- Mobile devices have the largest share of global web traffic (over 50%), and more than two-thirds of the world’s population now own a mobile phone. Wearesocial.com’s Digital 2022 report tells you more.
- Since March 2021, Google takes a ‘mobile-first’ approach to crawling your site. If your site has a separate mobile version, it will tend to use that for indexing and ranking your site. Your desktop version may not get a look-in. Far better to ditch any separate mobile version you may have and maintain just one version that is fully responsive. If you must maintain a separate mobile version, ensure that the content on both site is identical.
You can check whether your site is mobile-friendly in just a few seconds, by entering your URL on the Google mobile test page. If it says your site is mobile-friendly, congratulations! However, it isn’t the end of the road, as pages may still not be displaying 100% correctly.
Nothing beats basic user testing – check your site on your own mobile. If your friends have a different handset to you, ask them to check too.
Know what your site visitors are using
If you are tracking your site traffic, eg. using Google Analytics, it is easy to find out the main browsers, devices and platforms that your visitors are using.
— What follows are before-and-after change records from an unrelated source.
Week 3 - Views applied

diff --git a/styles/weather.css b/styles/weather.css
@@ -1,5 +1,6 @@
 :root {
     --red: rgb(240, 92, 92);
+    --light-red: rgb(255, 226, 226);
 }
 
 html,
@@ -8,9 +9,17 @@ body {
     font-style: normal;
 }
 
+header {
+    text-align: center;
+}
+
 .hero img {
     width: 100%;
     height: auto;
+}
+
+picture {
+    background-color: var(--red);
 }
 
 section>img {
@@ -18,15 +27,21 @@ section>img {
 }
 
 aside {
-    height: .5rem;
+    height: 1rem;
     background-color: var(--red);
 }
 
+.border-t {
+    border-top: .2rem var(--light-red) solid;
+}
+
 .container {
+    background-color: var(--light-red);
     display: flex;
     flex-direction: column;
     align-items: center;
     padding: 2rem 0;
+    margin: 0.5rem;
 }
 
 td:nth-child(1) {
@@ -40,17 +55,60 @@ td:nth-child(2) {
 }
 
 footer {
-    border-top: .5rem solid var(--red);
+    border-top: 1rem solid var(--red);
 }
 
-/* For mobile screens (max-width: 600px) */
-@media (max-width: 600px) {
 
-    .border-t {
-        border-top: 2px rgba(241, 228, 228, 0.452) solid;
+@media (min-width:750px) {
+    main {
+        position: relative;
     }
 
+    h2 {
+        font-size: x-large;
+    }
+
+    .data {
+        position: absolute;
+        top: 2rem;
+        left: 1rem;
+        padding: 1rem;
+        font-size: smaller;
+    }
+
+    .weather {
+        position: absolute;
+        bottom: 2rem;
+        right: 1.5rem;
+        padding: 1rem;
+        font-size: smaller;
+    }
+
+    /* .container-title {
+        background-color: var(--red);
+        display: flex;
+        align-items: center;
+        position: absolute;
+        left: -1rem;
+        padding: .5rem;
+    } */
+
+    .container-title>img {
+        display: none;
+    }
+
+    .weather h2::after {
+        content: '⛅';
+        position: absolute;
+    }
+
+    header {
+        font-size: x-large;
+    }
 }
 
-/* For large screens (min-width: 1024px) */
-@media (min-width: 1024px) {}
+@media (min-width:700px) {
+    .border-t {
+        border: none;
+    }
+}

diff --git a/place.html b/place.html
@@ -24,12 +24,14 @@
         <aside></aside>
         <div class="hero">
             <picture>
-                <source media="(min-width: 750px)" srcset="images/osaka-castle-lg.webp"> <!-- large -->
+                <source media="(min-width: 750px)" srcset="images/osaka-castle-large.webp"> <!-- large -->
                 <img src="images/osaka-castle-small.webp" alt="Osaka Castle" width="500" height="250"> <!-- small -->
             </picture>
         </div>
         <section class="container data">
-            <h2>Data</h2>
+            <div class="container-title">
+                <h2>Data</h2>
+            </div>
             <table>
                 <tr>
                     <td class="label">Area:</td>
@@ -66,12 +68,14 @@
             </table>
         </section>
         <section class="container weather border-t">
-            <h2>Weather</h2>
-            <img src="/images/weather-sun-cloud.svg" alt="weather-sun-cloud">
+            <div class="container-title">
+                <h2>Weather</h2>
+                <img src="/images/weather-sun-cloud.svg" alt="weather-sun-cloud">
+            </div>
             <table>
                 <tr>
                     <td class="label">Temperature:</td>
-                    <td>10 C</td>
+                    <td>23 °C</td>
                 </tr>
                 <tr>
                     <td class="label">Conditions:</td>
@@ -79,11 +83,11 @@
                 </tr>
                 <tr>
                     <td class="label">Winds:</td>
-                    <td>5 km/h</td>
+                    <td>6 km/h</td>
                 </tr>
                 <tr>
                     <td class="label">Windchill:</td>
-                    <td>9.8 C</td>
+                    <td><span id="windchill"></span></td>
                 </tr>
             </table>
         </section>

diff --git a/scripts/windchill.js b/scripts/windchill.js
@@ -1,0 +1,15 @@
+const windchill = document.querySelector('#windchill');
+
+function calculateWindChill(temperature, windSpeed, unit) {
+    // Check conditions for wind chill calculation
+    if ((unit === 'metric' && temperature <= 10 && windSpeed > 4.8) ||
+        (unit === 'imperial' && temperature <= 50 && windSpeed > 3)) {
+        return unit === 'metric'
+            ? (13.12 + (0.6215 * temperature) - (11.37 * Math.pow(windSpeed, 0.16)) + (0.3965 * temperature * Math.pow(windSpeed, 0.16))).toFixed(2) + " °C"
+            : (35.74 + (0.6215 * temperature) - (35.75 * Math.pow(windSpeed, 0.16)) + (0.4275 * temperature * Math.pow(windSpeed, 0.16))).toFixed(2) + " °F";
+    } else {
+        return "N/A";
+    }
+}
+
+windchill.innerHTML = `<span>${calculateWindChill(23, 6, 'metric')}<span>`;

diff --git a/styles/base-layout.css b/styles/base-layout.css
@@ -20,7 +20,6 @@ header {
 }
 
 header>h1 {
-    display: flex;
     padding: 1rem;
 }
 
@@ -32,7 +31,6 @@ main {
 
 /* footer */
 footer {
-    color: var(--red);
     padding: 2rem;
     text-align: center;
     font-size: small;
These are the ones you need to concentrate on and ensure your site is compatible with.
To find them in Google Analytics:
- In the menu, go to Audience > Technology > Browser & OS (‘OS’ stands for ‘operating system’)
- You will see a list of browsers, and options across the top of the table to also view operating systems, screen resolutions and more.
- If you click on a browser or OS, you can see the versions being used.
- Now go to Mobile > Overview in the Analytics menu, to see a breakdown by device (desktop (this includes laptop), mobile, tablet).
- In the menu, select Devices to see a breakdown of mobile devices used to access your site.
This is juicy information you can use to improve your site. Use it to narrow down which browsers and devices to concentrate your testing on.
There are online tools to check your site across different browsers and devices. Some of these are free, others offer a free trial period. Search on “cross browser testing” to find one you like.
Over to you
Share a link to your author website in the comments, and let me know about the decisions you made to arrive at your particular web design. Let’s see those cool designs!
One last thing: I offer a couple of services for websites. These involve checking your web content not only for errors but also looking at it through a lens of SEO, accessibility and web best practice:
If you’re interested in finding out how I can help you, get in touch!